But, he did see snow for the first time in his life this season.
• Unheralded right-hander Sixto Sanchez is a big reason the Gulf Coast League Phillies (21-10) have the second-best record in the 17-team league after roughly a month of play.
Sanchez celebrated his 18th birthday on Friday by extending his scoreless innings streak to 21 by delivering six shutout frames against the GCL Blue Jays in Clearwater. Sanchez has struck out 14 and walked four in those 21 innings, over a five-game span.
General manager Matt Klentak volunteered Sanchez’s name as one of the pleasant surprises on a somewhat star-studded roster in the GCL (first overall pick Mickey Moniak and $4 million Dominican Jhailyn Ortiz are among those on the roster. Sanchez, listed at 5-10 and 160 pounds, was not among the high-profile names to sign out of the Dominican.

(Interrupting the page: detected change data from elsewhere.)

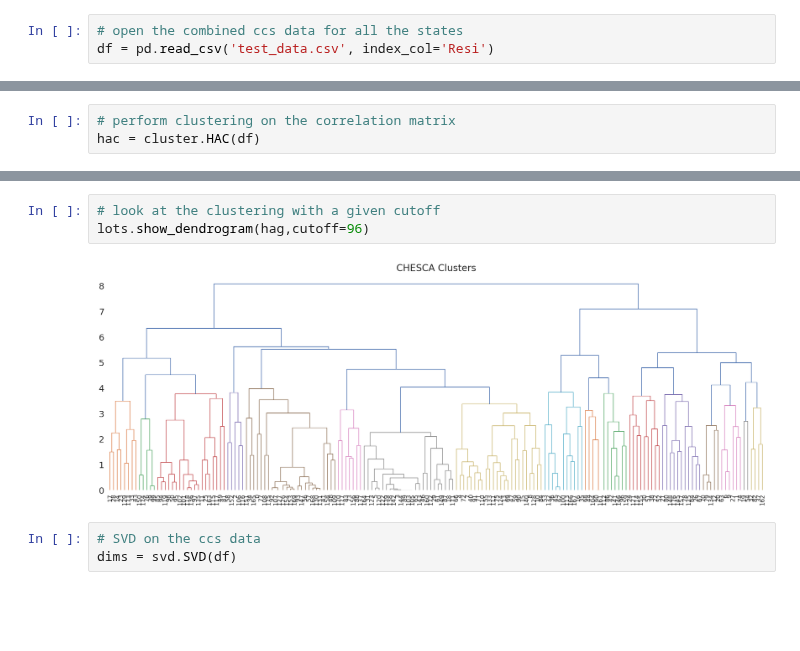
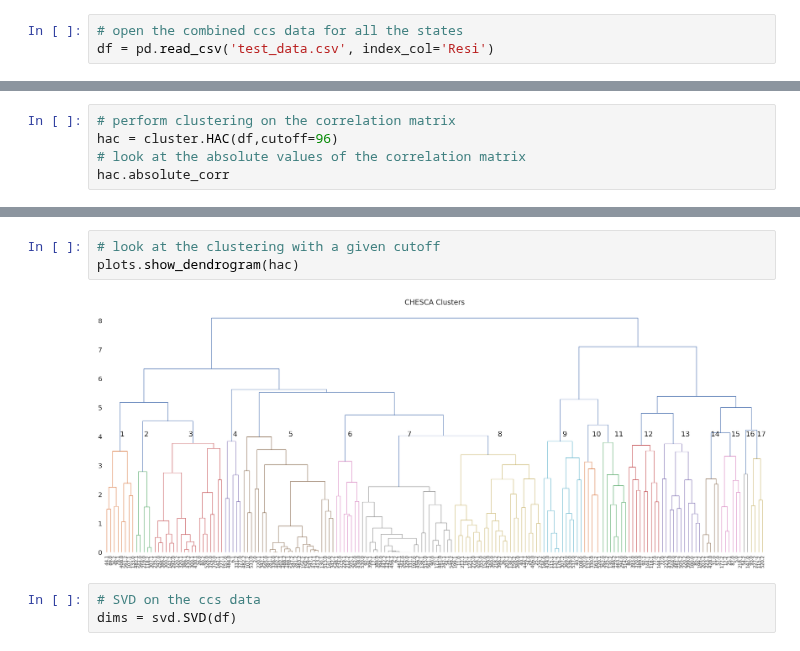
Before and after one commit to Dan-Burns/pychesca, a Jupyter notebook: dev.ipynb, the cells around one changed output, grey strips where cells are left out. Saved outputs shown, nothing was run; the diff lists cells and outputs as text; blank space fills up the shorter version.

Commit message:
dendrogram cluster labels

```diff
--- a/dev.ipynb
+++ b/dev.ipynb
@@ -85,3 +73,5 @@ df
 # %%
 # perform clustering on the correlation matrix
-hac = cluster.HAC(df)
+hac = cluster.HAC(df,cutoff=96)
+# look at the absolute values of the correlation matrix
+hac.absolute_corr
@@ -116,8 +112,8 @@ plots.heatmap_correlation_cutoffs(df, min_corr=.92)
 # %%
 # look at the clustering with a given cutoff
-lots.show_dendrogram(hag,cutoff=96)
+plots.show_dendrogram(hac)
 # %% [output]
-[figure, old version]
+[figure, new version]
 # %%
 # SVD on the ccs data
 dims = svd.SVD(df)
```
Also changed, not shown: parts of 11 cells of this notebook, 4 other files.
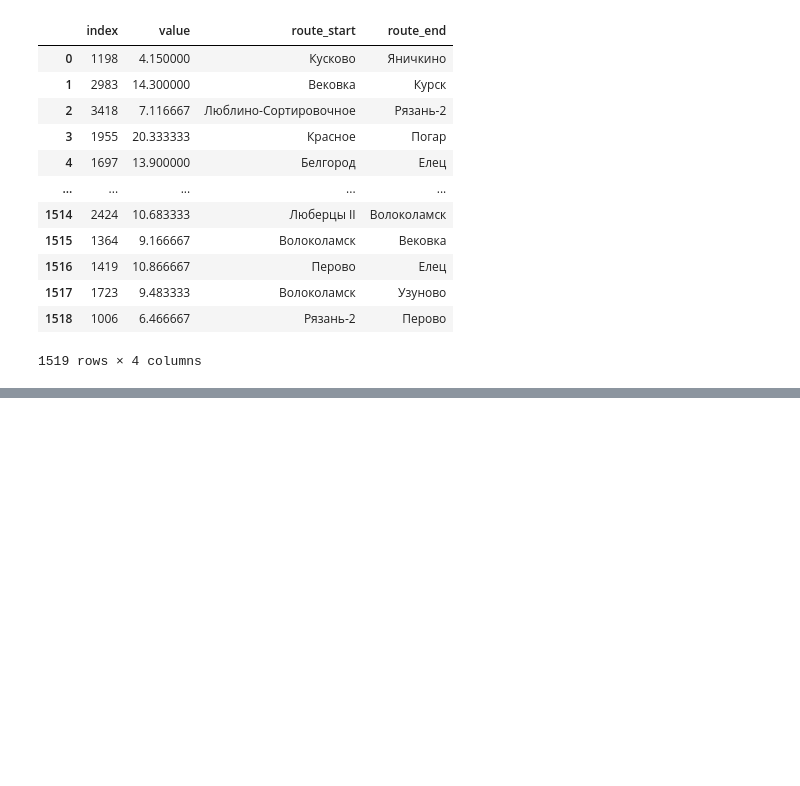
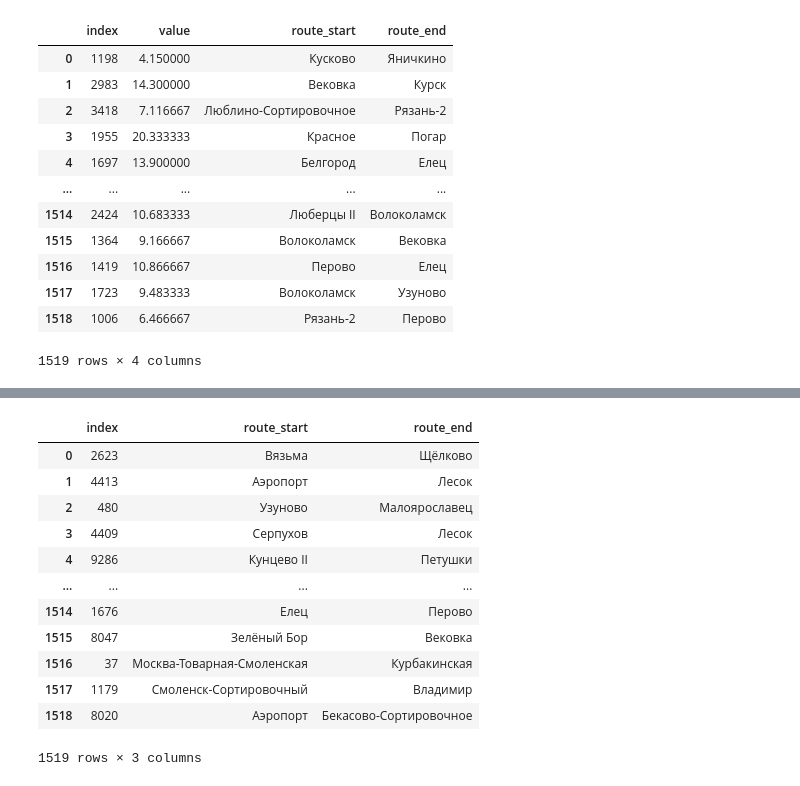
Before and after one commit to melarozz/rzhd_hackathon, a Jupyter notebook: rzhd.ipynb, the cells around one changed output, grey strips where cells are left out. Drawn from its saved outputs; the diff is of its cells as text; code cells hidden in the pictures; blank space fills up the shorter version.

Commit message:
Kaggle Notebook | rzhd_hackathon | Version 6

```diff
--- a/rzhd.ipynb
+++ b/rzhd.ipynb
@@ -378,0 +575,17 @@ test_df
+# %%
+test_csv = pd.read_csv("/kaggle/input/rzhd-hack/dataset_internal.csv")
+test_csv
+# %% [output]
+|  | index | route_start | route_end |
+| 0 | 2623 | Вязьма | Щёлково |
+| 1 | 4413 | Аэропорт | Лесок |
+| 2 | 480 | Узуново | Малоярославец |
+| 3 | 4409 | Серпухов | Лесок |
+| 4 | 9286 | Кунцево II | Петушки |
+| ... | ... | ... | ... |
+| 1514 | 1676 | Елец | Перово |
+| 1515 | 8047 | Зелёный Бор | Вековка |
+| 1516 | 37 | Москва-Товарная-Смоленская | Курбакинская |
+| 1517 | 1179 | Смоленск-Сортировочный | Владимир |
+| 1518 | 8020 | Аэропорт | Бекасово-Сортировочное |
+1519 rows × 3 columns
```
Also changed, not shown: parts of 32 cells of this notebook.
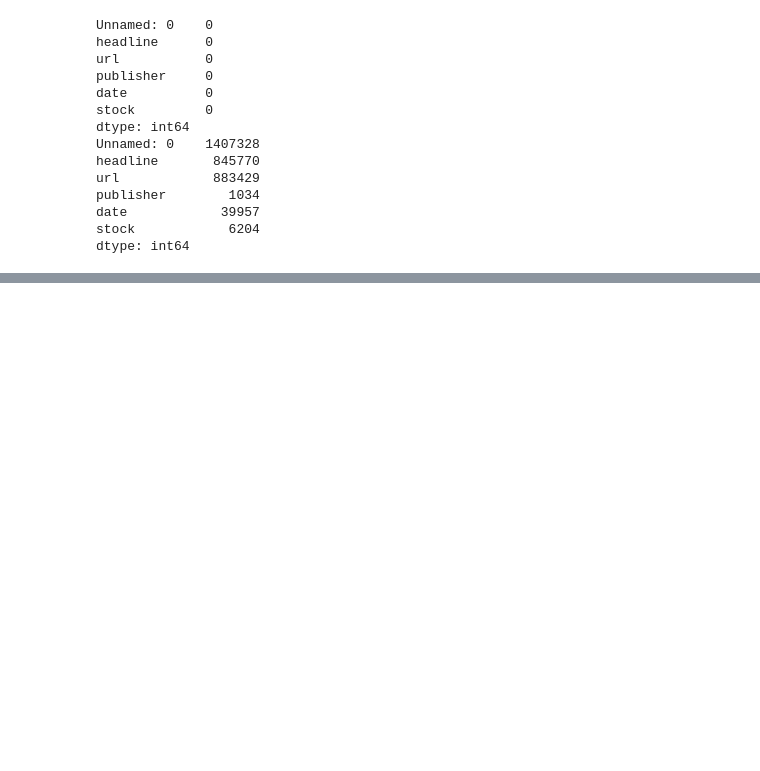
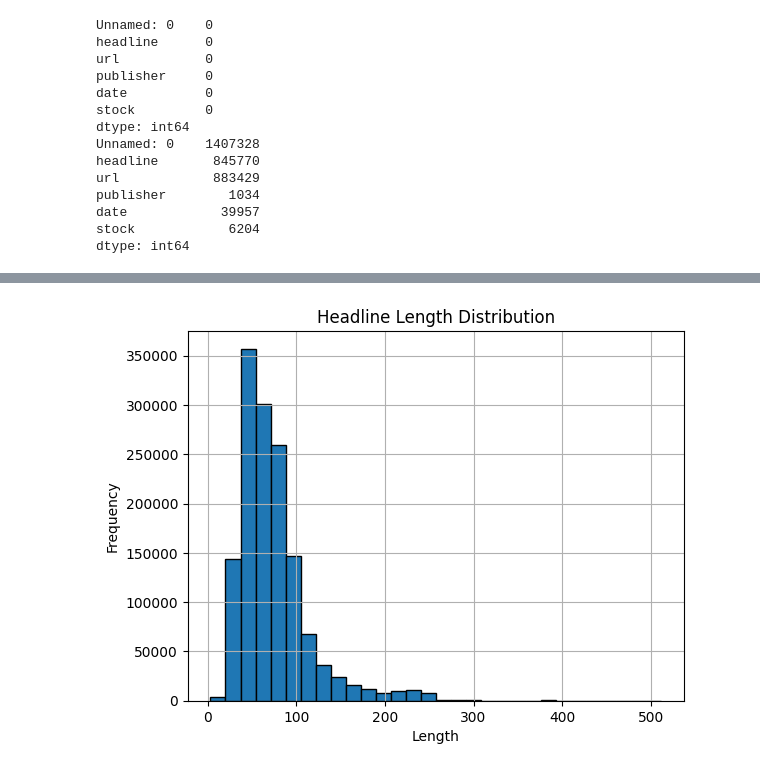
Before and after one commit to hasankere/Training, a Jupyter notebook: notebooks/stock_data_analysis.ipynb, the cells around one changed output, grey strips where cells are left out. Saved outputs shown, nothing was run; the diff lists cells and outputs as text; code cells hidden in the pictures; blank space fills up the shorter version.

```diff
--- a/notebooks/stock_data_analysis.ipynb
+++ b/notebooks/stock_data_analysis.ipynb
@@ -77,0 +105,9 @@ dtype: int64
+# %%
+
+data['headline_length'].hist(bins=30, edgecolor='black')
+plt.title('Headline Length Distribution')
+plt.xlabel('Length')
+plt.ylabel('Frequency')
+plt.show()
+# %% [output]
+[figure, added]
```
Also changed, not shown: parts of 26 cells of this notebook.
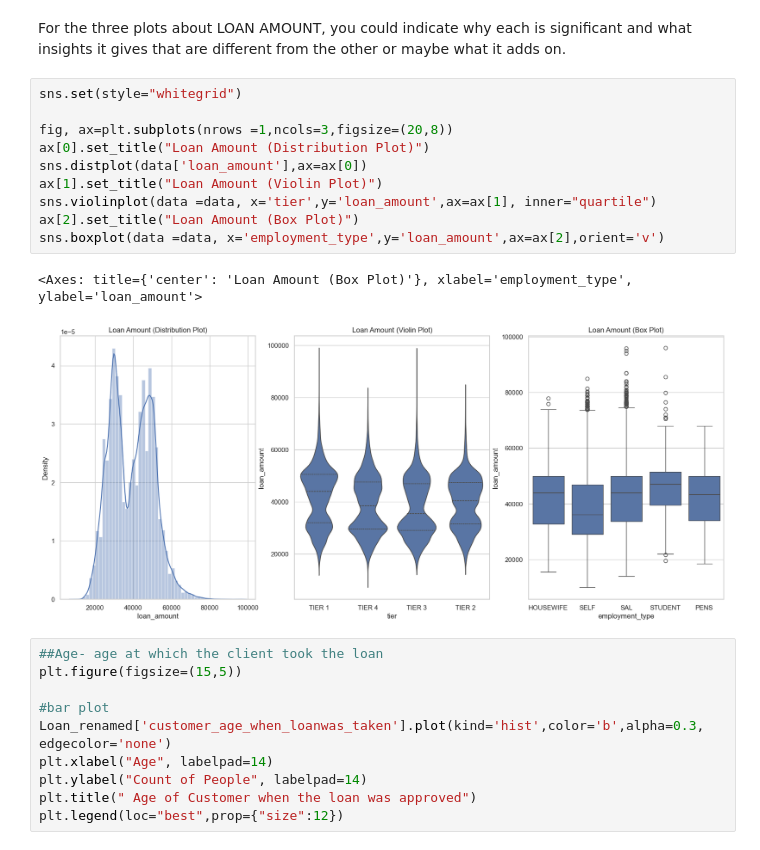
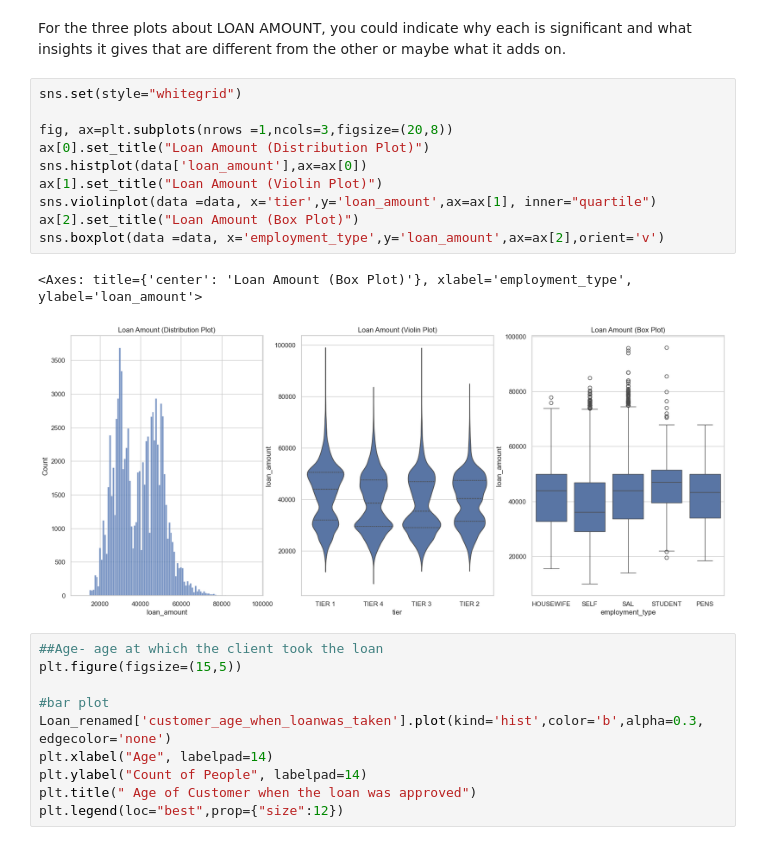
Before and after one commit to WamzMwangi/Machine_Learning_Foundations, a Jupyter notebook: Classification/Credit_Risk_Modelling.ipynb, the cells around one changed output. Drawn from its saved outputs; the diff is of its cells as text.

```diff
--- a/Classification/Credit_Risk_Modelling.ipynb
+++ b/Classification/Credit_Risk_Modelling.ipynb
@@ -352,16 +355,16 @@ For the three plots about LOAN AMOUNT, you could indicate why each is significan
 # %%
 sns.set(style="whitegrid")
 
 fig, ax=plt.subplots(nrows =1,ncols=3,figsize=(20,8))
 ax[0].set_title("Loan Amount (Distribution Plot)")
-sns.distplot(data['loan_amount'],ax=ax[0])
+sns.histplot(data['loan_amount'],ax=ax[0])
 ax[1].set_title("Loan Amount (Violin Plot)")
 sns.violinplot(data =data, x='tier',y='loan_amount',ax=ax[1], inner="quartile")
 ax[2].set_title("Loan Amount (Box Plot)")
 sns.boxplot(data =data, x='employment_type',y='loan_amount',ax=ax[2],orient='v')
 # %% [output]
 <Axes: title={'center': 'Loan Amount (Box Plot)'}, xlabel='employment_type', ylabel='loan_amount'>
-[figure, old version]
+[figure, new version]
 # %%
 ##Age- age at which the client took the loan
 plt.figure(figsize=(15,5))
```
Also changed, not shown: parts of 27 cells of this notebook, 2 other files.
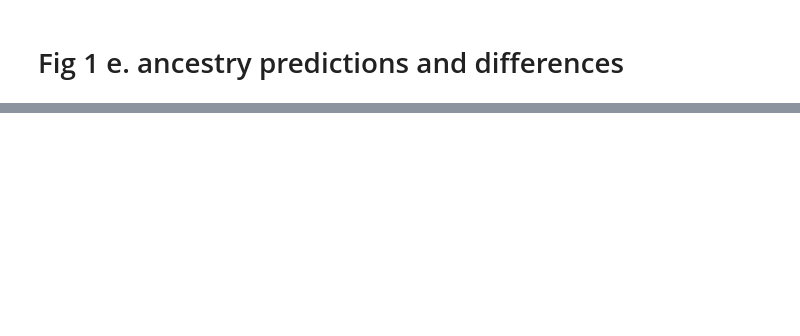
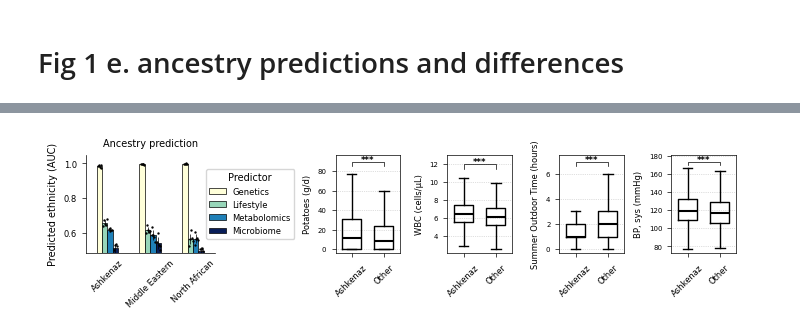
Before and after one commit to Teek101/HPP_resource_code, a Jupyter notebook: Figure1.ipynb, the cells around one changed output, grey strips where cells are left out. Cells and saved outputs as stored; diff of their text form; code cells hidden in the pictures; blank space fills up the shorter version.

```diff
--- a/Figure1.ipynb
+++ b/Figure1.ipynb
@@ -289,0 +477,12 @@ res_all=res_all.append(res_dna)
+# %%
+mb_pca=mb_pca.rename({col:'MB'+col for col in mb_pca.columns})
+
+combined=ls.join(mb_pca).join(ng_pca)
+for ethn in ['Ashkenaz', 'North African', 'Middle Eastern',
+             'Sephardi', 'Yemen']:
+    prediction = predict_ancestry(combined, ac, ethn, n_splits=5)
+    print(prediction)
+    res_dna = pd.concat([res_dna, prediction], ignore_index=False)
+
+res_dna['source'] = 'combined'
+res_all = pd.concat([res_all, res_dna], ignore_index=False)
@@ -298,7 +517,7 @@ from scipy import stats
 
 def boxplot_with_mannwhitney_final(data1, data2, labels, title, ax=None, save=True, short=False):
     # Perform Mann-Whitney U test
-    statistic, p_value = stats.mannwhitneyu(data1, data2, alternative='two-sided')
+    statistic, p_value = stats.mannwhitneyu(data1, data2)
 
     if ax is None:
         # Create a figure and axis
@@ -410,20 +629,46 @@ fig = plt.figure(figsize=(180 / 25.4,2))
 
 gs = gridspec.GridSpec(1, 6, width_ratios=[2,0.4, 1, 1, 1, 1])
 # Top-left panel (Panel A)
-results=pd.read_csv('/prediction_results.csv')
 
-std=pd.read_csv('prediction_std.csv')
 
+
+results=res_all.reset_index().groupby(['index', 'source'])['Mean AUC-ROC'].first().unstack()
+std=res_all.reset_index().groupby(['index', 'source'])['STD AUC-ROC'].first().unstack()
+dots=res_all.reset_index().groupby(['index', 'source'])['all'].first().unstack()
 # Bottom panel (Panel C, wider)
 ax3 = fig.add_subplot(gs[0, 0])  # First column (wider)
 #ax3.set_title('Panel C')
 results_cols={'dna':'Genetics', 'lifestyle':'Lifestyle', 'nightingale':'Metabolomics',
               'nutr_all':'Nutrition', 'microbiome':'Microbiome', 'bt_data':'Blood Tests'}
-results1=results[['dna', 'lifestyle', 'nightingale', 'microbiome']].loc[['Ashkenaz', 'Middle Eastern', 'North African']].rename(columns=results_cols)
+std=std[['dna', 'lifestyle', 'nightingale', 'microbiome']].loc[['Ashkenaz', 'Middle Eastern', 'North African']].rename(columns=results_cols)
+
+dots=dots[['dna', 'lifestyle', 'nightingale', 'microbiome']].loc[['Ashkenaz', 'Middle Eastern', 'North African']].rename(columns=results_cols)
+
+results=results[['dna', 'lifestyle', 'nightingale', 'microbiome']].loc[['Ashkenaz', 'Middle Eastern', 'North African']].rename(columns=results_cols)
 
 #std=std[['dna', 'lifestyle', 'nightingale', 'microbiome']].loc[['Ashkenaz', 'Middle Eastern', 'North African']].rename(columns=results_cols)
 error_config = {'elinewidth': 0.5}
-results1.plot(kind='bar',ax=ax3, yerr=std, cmap='YlGnBu', edgecolor='black', linewidth=0.5,error_kw=error_config)
+results.plot(kind='bar',ax=ax3, yerr=std, cmap='YlGnBu', edgecolor='black', linewidth=0.5,error_kw=error_config)
+
+error_config = {"ecolor": "black", "capsize": 3}
+
+# Create the bar plot
+bar_width = 0.5 / len(results.columns)  # Adjust width based on the number of columns
+x_positions = np.arange(len(results.index))  # Positions for each group of bars
+
+# Loop through columns to create grouped bars
+
+
+# Overlay dots
+for i, index in enumerate(results.index):
+    for j, col in enumerate(results.columns):
+        x_dot = x_positions[i] + j * bar_width + bar_width / 2  # Bar center
+        y_dots = eval(dots.loc[index, col])
+        for ii, y_dot in enumerate(y_dots):# Get the dot value for the specific index and column
+            ax3.scatter(x_dot-0.02*ii-0.2, y_dot, color="black", zorder=2,s=0.5)
+
+
+
 ax3.set_ylabel('Predicted ethnicity (AUC)')
 ax3.set_xlabel('')
 ax3.set_ylim(0.48, 1.05)
@@ -451,34 +696,28 @@ shak_data=basic_data.loc[shak_ind].dropna()
 shak_data['not_ashkenaz']=False
 not_shak_data=basic_data.loc[not_shak_ind].dropna()
 not_shak_data['not_ashkenaz']=True
-df=shak_data.append(not_shak_data)
+df=pd.concat([shak_data,not_shak_data], ignore_index=False)
 
 matched_df = find_match(df,TREATMENT='not_ashkenaz', koef=1)
-shak_ind=matched_df[~matched_df['not_ashkenaz']].index
+shak_ind=matched_df[matched_df['not_ashkenaz']==False].index
 not_shak_ind=matched_df[matched_df['not_ashkenaz']].index
 for col in ['age', 'gender', 'bmi']:
     print(col, calculate_significance(basic_data.loc[shak_ind][col].dropna(), basic_data.loc[not_shak_ind][col].dropna()))
 
 
-res_df=pd.DataFrame(index=shak_ind.append(not_shak_ind))
-foods= pd.read_csv('popular_foods.csv', index_col=0)
-res_df['Potatoes(g/d)'] = foods['Potatoes,g/d']
 
-bt= pd.read_csv('bt_data.csv', index_col=0)
-bt=bt.rename(columns={'bt__wbc':"WBC"})
-res_df['WBC (cells/µL)']=bt['WBC']
+res_df= pd.read_csv('all_measurements_for_genetics.csv', index_col=0).rename(columns={'Potatoes':"Potatoes,g/d"})
+res_df=res_df[res_df.index.isin(shak_ind.append(not_shak_ind))]
+res_df['ashk']=res_df.index.isin(shak_ind)
+res_df=res_df.rename(columns={'bt__wbc':"WBC (cells/µL)"})
 
-ls= pd.read_csv('lifestyle.csv', index_col=0)
-ls=ls.rename(columns={'hours_outdoors_summer':'Outdoor time summer, hours'})
-res_df['Outdoor time summer (hours)']=ls['Outdoor time summer, hours']
-
-measurements= pd.read_csv('measurements_data.csv', index_col=0)
-measurements=measurements.rename(columns={'sitting_blood_pressure_systolic':'BP, sys'})
-res_df['BP, sys (mmHg)']=measurements['BP, sys']
+res_df=res_df.rename(columns={'hours_outdoors_summer':'Summer Outdoor Time (hours)'})
+res_df=res_df.rename(columns={'sitting_blood_pressure_systolic':'BP, sys (mmHg)', 'Potatoes,g/d':'Potatoes (g/d)'})
 
 
 
-for i,col in enumerate(['Potatoes(g/d)', 'WBC (cells/µL)', 'Summer Outdoor Time (hours)',
+
+for i,col in enumerate(['Potatoes (g/d)', 'WBC (cells/µL)', 'Summer Outdoor Time (hours)',
        'BP, sys (mmHg)']):
     if col in ['BP, sys (mmHg)']:
         short=True
@@ -486,11 +725,12 @@ for i,col in enumerate(['Potatoes(g/d)', 'WBC (cells/µL)', 'Summer Outdoor Time
         short=False
     ax = fig.add_subplot(gs[0, i+2])
     boxplot_with_mannwhitney_final(res_df[res_df['ashk']][col].dropna().values,
-                res_df[~res_df['ashk']][col].dropna().values, ['Ashkenaz', 'Other'], col, ax=ax, short=short)
+                res_df[~res_df['ashk']][col].dropna().values, ['Ashkenaz', 'Other'], col, ax=ax, short=short, save=False)
 
 ax3.legend(loc='center left', bbox_to_anchor=(0.9, 0.5),fontsize=6, title="Predictor")
 plt.subplots_adjust(left=0.05, right=3, top=0.2, bottom=0.1, wspace=0.15)
 plt.tight_layout()
 
 # Save or show the figure
-plt.savefig('10k_predicting_ethnicity_all.png', dpi=300, bbox_inches='tight')
+plt.savefig('10k_predicting_ethnicity_all_revision.png', dpi=300, bbox_inches='tight')
+# %% [output]
@@ -496,0 +757 @@ plt.savefig('10k_predicting_ethnicity_all.png', dpi=300, bbox_inches='tight')
+[figure, added]
```
Also changed, not shown: parts of 22 cells of this notebook, 5 other files.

He has a long way to go, obviously, but if Sanchez makes it to the big leagues he would be just the second “Sixto” to ever play in Major League Baseball, joining Sixto Lezcano, the former Phillie who hit a home run in the decisive game of the 1983 NLCS against the Los Angeles Dodgers … and was clearly one of the best names for Hall of Fame broadcaster Harry Kalas to say aloud.
• Left-handers Ranger Suarez and Denny Martinez also had fairly successful weeks in their respective leagues: both threw seven no-hit innings on Tuesday.
Suarez, a 20-year-old Venezuelan, pitched a seven-inning, complete game no-hitter when he struck out five of the 20 batters he faced and walked just one in the first game of a doubleheader against the Auburn Doubledays at short-season Williamsport.
On the same afternoon in the Dominican Summer League, the 19-year-old Martinez (also Venezuelan) didn’t allow a baserunner in seven innings. Martinez struck out eight of the 21 batters he faced but was replaced with Victor Sobil (who earned the save) for the game’s final two innings.
• Adonis Medina, Suarez’s rotation mate in Williamsport, nearly had a no-hitter of his own a month ago: he lost it with one out in the ninth at Auburn on June 27. Medina, rated the 8th-best prospect in the Phillies system by Baseball America, took a 4-0 record with a 1.14 ERA after seven games into his start on Friday night against the State College Spikes.
Medina has allowed just 19 hits in 39 1/3 innings at Williamsport; his 0.763 WHIP is the best in the New York-Penn League among pitchers with at least six starts.
(Note: this video is from a year ago when Medina was in the GCL).